[Detected change data]
........
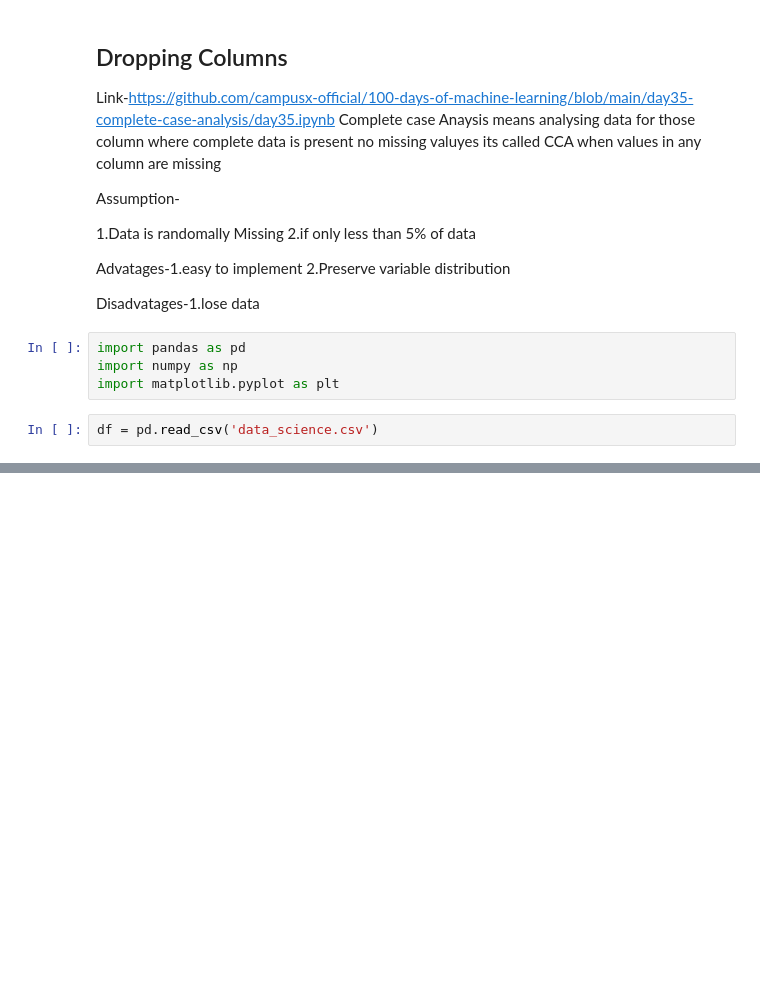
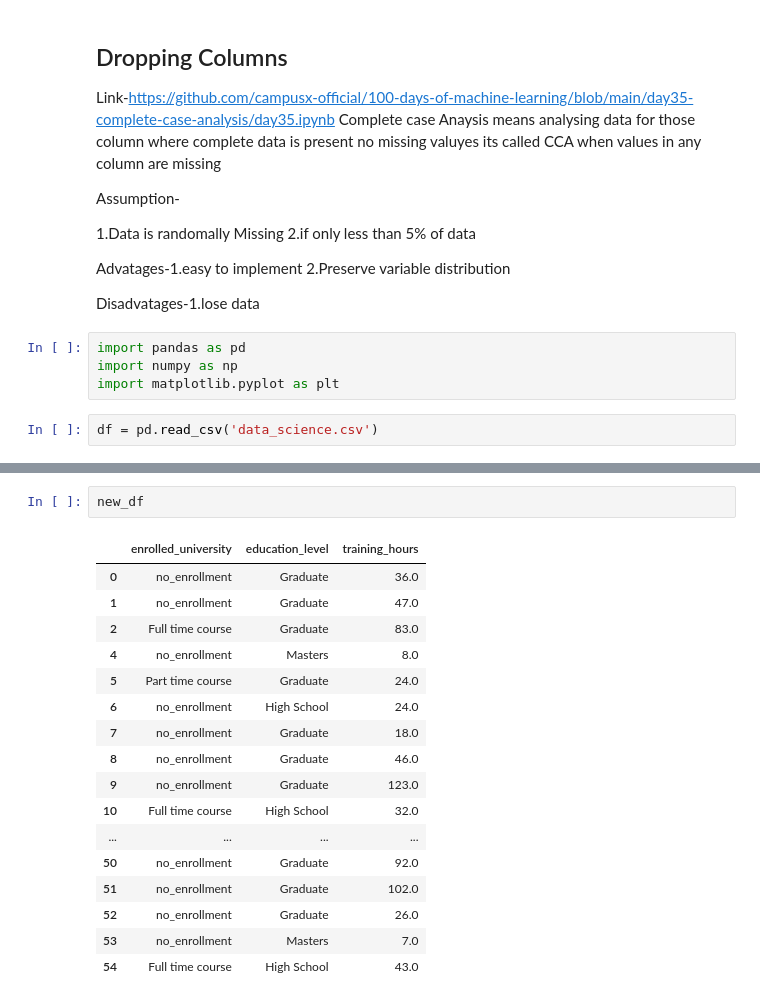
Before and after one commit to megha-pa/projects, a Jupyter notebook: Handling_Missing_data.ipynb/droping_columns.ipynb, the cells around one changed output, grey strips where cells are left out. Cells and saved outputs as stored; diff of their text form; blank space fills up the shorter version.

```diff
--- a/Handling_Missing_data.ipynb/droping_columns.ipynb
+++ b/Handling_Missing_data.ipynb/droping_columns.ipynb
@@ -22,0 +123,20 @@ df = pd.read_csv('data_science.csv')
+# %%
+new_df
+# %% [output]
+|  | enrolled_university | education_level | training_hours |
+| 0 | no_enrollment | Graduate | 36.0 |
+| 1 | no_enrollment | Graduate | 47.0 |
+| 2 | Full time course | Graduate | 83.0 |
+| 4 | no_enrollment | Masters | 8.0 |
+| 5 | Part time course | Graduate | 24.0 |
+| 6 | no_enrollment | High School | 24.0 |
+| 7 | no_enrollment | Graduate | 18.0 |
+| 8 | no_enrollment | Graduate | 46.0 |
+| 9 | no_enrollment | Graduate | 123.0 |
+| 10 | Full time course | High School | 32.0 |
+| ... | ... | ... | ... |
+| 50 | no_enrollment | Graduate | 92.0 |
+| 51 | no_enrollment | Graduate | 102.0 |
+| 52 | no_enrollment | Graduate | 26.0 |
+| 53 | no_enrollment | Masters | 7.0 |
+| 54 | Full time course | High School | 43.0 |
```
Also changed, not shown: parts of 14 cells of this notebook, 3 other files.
........
What you need to do -> Could you please return the entries above exactly, minus the pictures?

Solution below ->
Before and after one commit to megha-pa/projects, a Jupyter notebook: Handling_Missing_data.ipynb/droping_columns.ipynb, the cells around one changed output, grey strips where cells are left out. Cells and saved outputs as stored; diff of their text form; blank space fills up the shorter version.

```diff
--- a/Handling_Missing_data.ipynb/droping_columns.ipynb
+++ b/Handling_Missing_data.ipynb/droping_columns.ipynb
@@ -22,0 +123,20 @@ df = pd.read_csv('data_science.csv')
+# %%
+new_df
+# %% [output]
+|  | enrolled_university | education_level | training_hours |
+| 0 | no_enrollment | Graduate | 36.0 |
+| 1 | no_enrollment | Graduate | 47.0 |
+| 2 | Full time course | Graduate | 83.0 |
+| 4 | no_enrollment | Masters | 8.0 |
+| 5 | Part time course | Graduate | 24.0 |
+| 6 | no_enrollment | High School | 24.0 |
+| 7 | no_enrollment | Graduate | 18.0 |
+| 8 | no_enrollment | Graduate | 46.0 |
+| 9 | no_enrollment | Graduate | 123.0 |
+| 10 | Full time course | High School | 32.0 |
+| ... | ... | ... | ... |
+| 50 | no_enrollment | Graduate | 92.0 |
+| 51 | no_enrollment | Graduate | 102.0 |
+| 52 | no_enrollment | Graduate | 26.0 |
+| 53 | no_enrollment | Masters | 7.0 |
+| 54 | Full time course | High School | 43.0 |
```
Also changed, not shown: parts of 14 cells of this notebook, 3 other files.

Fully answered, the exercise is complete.